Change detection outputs
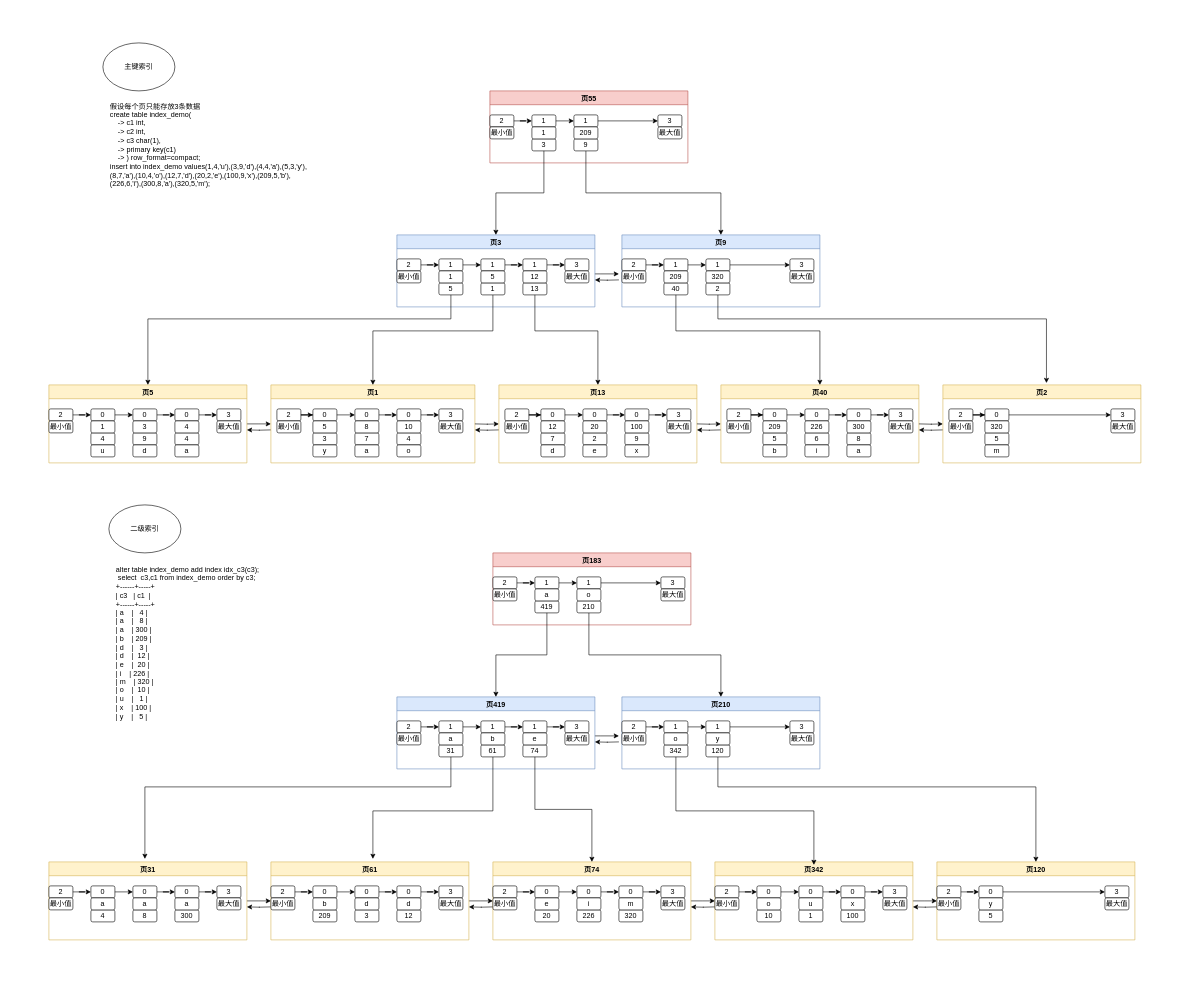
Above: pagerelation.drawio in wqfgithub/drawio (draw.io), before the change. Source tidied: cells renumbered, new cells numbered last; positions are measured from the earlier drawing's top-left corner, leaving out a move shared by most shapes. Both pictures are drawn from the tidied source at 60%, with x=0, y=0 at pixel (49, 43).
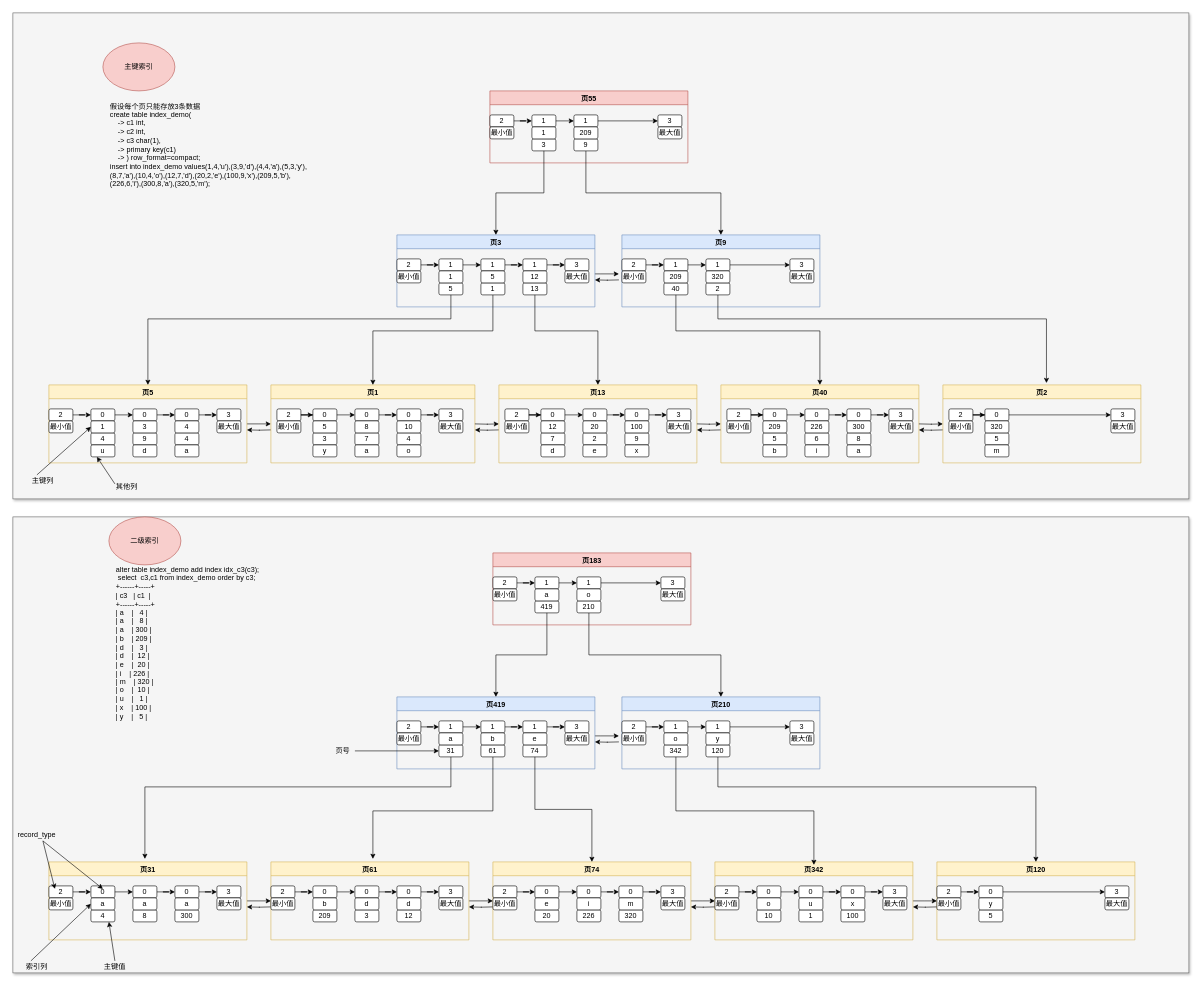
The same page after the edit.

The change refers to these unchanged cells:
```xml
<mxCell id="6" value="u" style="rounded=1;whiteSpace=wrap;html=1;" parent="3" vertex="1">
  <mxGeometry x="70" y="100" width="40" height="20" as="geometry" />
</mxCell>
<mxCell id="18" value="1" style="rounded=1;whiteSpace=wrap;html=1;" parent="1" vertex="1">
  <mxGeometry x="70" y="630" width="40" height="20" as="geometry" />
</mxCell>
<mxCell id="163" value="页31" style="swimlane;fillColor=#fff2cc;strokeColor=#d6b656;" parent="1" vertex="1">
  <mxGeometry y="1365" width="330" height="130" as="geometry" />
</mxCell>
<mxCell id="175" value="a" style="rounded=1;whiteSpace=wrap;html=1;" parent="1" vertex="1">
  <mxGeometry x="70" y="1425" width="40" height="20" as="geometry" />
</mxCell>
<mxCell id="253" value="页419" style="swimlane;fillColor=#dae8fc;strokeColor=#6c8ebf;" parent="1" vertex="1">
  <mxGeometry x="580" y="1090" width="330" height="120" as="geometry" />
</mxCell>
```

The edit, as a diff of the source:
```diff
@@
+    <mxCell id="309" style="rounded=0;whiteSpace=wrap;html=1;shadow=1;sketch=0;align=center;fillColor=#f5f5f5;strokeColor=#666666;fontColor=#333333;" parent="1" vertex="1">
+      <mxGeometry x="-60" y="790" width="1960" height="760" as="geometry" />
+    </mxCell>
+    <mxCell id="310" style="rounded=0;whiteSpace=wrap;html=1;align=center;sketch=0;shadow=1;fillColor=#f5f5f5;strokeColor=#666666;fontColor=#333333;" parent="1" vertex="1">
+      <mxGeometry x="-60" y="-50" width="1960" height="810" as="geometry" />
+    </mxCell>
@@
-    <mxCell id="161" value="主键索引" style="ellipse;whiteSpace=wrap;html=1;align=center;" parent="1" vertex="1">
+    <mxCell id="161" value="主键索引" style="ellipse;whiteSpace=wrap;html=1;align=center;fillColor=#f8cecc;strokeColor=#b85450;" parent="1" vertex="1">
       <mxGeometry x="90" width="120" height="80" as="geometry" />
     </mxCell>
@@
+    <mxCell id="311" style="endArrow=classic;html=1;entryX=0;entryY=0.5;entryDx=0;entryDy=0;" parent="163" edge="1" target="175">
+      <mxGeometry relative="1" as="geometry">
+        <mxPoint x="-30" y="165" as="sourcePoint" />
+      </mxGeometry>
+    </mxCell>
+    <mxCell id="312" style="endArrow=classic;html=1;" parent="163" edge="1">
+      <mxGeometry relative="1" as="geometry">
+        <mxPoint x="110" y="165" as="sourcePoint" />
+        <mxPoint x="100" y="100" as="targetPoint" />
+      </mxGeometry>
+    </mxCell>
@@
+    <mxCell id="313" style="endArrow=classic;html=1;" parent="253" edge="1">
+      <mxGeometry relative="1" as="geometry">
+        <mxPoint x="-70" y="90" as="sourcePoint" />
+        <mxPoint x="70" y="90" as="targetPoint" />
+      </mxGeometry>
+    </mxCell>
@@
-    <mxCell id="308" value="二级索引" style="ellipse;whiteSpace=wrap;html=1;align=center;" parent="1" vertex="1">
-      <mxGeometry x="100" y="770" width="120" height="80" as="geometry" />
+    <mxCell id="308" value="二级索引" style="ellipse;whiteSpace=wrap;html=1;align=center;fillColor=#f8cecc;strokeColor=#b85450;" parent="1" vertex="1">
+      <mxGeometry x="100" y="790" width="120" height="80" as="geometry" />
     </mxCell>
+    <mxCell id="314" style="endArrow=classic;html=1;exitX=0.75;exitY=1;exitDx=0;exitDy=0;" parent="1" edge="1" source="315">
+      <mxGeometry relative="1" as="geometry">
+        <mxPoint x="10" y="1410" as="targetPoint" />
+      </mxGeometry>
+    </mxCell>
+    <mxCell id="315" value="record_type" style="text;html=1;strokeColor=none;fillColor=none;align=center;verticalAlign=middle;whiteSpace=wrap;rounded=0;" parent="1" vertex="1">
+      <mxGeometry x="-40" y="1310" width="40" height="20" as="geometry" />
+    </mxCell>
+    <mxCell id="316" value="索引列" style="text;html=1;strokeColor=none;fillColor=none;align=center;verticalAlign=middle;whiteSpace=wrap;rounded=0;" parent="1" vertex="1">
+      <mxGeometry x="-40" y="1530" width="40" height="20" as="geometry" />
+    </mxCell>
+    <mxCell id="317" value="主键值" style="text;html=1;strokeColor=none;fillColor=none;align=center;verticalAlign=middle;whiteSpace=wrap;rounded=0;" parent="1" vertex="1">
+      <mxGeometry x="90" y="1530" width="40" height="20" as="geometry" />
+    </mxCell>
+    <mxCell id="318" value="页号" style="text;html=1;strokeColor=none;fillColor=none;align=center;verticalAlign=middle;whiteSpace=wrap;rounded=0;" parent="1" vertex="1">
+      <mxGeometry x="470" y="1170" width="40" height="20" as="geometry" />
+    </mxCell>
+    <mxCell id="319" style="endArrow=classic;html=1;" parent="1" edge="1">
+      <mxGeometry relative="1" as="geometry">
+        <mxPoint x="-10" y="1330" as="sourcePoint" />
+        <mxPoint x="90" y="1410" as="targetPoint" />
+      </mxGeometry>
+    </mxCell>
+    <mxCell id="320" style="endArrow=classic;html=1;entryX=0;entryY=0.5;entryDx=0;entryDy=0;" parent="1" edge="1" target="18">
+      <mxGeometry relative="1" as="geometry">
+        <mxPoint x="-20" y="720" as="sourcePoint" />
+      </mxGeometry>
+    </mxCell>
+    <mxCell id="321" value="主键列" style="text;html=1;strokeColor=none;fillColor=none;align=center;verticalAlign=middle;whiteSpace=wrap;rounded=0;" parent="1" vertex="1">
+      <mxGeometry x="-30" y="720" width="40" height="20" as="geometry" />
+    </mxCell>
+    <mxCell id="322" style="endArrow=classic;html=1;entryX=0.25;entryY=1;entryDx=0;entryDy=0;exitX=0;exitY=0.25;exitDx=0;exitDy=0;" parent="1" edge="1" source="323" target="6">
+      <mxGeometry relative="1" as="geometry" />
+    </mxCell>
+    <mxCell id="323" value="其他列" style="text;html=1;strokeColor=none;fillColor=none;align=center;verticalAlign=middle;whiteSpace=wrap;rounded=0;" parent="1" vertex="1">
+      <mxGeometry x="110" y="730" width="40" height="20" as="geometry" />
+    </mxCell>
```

---

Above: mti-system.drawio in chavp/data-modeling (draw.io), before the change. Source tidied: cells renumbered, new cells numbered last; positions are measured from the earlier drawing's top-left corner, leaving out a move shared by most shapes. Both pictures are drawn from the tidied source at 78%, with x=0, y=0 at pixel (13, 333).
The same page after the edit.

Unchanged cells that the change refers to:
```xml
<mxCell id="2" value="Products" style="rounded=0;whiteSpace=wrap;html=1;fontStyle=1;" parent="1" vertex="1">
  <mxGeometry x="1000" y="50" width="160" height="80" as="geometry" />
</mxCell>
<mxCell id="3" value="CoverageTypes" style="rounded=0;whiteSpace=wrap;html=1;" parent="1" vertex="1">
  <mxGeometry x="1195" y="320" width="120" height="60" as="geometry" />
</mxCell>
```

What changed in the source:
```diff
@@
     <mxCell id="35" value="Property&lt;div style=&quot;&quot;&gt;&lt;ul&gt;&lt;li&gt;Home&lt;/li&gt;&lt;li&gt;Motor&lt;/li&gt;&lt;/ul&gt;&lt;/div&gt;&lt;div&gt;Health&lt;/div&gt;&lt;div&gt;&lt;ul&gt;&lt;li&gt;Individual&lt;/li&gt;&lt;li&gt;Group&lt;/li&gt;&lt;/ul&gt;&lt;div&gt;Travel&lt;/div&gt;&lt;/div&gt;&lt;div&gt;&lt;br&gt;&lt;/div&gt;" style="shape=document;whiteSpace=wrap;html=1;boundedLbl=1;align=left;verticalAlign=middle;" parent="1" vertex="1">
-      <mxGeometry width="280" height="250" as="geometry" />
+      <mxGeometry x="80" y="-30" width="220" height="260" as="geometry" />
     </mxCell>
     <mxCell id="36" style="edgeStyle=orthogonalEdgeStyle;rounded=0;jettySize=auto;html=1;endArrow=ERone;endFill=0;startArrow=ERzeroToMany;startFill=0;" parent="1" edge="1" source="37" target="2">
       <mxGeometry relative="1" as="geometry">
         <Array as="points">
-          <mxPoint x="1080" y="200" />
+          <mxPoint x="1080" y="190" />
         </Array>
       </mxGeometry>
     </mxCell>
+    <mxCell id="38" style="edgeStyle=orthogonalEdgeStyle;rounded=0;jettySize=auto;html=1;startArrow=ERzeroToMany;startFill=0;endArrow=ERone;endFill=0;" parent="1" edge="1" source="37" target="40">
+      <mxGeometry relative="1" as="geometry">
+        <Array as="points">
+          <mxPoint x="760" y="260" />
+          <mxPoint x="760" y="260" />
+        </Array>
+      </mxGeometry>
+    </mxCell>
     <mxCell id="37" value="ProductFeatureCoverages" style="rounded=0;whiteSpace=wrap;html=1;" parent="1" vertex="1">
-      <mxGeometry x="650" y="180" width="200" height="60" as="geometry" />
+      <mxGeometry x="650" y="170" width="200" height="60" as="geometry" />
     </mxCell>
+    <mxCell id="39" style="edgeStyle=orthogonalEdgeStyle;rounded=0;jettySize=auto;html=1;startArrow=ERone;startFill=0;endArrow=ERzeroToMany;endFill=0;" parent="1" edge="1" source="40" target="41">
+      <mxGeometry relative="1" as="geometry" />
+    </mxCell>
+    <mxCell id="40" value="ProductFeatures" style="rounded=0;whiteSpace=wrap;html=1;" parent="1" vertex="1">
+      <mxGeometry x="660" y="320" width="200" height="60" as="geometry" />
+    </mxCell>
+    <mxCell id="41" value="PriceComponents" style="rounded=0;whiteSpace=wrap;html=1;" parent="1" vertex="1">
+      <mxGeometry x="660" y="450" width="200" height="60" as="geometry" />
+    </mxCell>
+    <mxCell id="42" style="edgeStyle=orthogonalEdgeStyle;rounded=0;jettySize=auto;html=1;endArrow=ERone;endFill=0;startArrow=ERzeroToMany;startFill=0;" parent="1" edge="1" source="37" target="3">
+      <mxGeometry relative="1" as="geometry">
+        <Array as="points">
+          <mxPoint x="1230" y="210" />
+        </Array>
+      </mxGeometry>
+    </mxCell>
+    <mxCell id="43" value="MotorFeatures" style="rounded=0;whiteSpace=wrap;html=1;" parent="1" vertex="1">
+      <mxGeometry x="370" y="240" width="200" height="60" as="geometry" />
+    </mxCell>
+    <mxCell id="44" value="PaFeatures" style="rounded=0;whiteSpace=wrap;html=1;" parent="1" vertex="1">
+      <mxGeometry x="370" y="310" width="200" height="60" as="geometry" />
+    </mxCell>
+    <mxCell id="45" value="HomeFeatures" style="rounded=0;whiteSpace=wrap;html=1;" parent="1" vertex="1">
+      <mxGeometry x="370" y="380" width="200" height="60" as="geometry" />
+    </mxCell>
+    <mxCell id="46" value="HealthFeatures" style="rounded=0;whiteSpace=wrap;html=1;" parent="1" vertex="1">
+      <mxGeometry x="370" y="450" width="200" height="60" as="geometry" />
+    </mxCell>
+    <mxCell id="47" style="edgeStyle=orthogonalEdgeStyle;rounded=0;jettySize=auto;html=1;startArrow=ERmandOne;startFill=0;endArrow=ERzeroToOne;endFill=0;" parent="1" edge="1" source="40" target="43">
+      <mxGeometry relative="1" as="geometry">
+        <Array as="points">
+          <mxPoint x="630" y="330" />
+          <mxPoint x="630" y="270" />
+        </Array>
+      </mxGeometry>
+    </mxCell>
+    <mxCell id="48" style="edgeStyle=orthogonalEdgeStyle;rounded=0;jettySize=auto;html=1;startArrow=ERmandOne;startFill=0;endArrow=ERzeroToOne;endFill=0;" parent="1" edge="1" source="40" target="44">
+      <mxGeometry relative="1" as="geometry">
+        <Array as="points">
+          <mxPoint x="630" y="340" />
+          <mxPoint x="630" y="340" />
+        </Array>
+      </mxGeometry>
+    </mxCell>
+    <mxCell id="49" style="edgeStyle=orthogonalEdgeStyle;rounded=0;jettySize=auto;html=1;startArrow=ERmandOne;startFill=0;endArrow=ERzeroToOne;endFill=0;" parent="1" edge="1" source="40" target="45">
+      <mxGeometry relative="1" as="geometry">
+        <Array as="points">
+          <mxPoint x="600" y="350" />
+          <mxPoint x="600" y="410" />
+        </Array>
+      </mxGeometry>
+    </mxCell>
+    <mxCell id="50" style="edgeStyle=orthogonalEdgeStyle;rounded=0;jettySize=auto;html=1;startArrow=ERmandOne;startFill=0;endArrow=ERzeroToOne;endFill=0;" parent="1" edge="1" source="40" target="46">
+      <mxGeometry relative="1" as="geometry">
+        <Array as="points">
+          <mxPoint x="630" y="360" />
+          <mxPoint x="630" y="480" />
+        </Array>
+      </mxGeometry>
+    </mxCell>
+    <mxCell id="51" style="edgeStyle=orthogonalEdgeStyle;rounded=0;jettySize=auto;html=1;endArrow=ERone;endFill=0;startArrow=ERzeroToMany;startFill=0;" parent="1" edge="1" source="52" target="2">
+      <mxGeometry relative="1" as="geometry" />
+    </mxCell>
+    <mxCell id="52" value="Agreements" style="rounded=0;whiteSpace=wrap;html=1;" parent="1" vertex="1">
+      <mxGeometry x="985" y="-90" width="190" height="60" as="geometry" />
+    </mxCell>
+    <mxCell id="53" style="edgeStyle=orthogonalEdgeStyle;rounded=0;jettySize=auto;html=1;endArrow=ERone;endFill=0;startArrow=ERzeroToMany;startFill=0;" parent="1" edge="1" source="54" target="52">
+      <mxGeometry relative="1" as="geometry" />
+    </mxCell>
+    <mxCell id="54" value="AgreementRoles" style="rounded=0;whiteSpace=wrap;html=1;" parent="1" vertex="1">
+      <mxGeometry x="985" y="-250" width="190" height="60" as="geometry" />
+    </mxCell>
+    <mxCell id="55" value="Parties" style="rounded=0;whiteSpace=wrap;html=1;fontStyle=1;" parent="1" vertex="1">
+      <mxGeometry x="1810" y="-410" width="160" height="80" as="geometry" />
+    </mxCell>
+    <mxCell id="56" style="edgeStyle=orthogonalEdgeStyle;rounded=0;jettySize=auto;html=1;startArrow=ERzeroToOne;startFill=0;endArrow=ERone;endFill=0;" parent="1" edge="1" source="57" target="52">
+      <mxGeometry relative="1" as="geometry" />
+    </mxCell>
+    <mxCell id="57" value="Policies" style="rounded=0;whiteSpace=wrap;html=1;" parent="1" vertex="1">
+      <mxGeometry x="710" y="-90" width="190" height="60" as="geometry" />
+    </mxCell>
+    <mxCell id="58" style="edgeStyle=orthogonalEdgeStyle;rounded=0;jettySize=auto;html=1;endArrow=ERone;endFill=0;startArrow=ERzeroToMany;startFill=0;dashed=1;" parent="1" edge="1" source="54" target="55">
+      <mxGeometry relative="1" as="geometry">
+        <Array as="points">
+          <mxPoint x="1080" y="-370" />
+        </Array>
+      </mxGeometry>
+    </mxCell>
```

[Work task]: Would you please return all lines of the data that include the word "fontColor"?

[Answer area]:
+    <mxCell id="309" style="rounded=0;whiteSpace=wrap;html=1;shadow=1;sketch=0;align=center;fillColor=#f5f5f5;strokeColor=#666666;fontColor=#333333;" parent="1" vertex="1">
+    <mxCell id="310" style="rounded=0;whiteSpace=wrap;html=1;align=center;sketch=0;shadow=1;fillColor=#f5f5f5;strokeColor=#666666;fontColor=#333333;" parent="1" vertex="1">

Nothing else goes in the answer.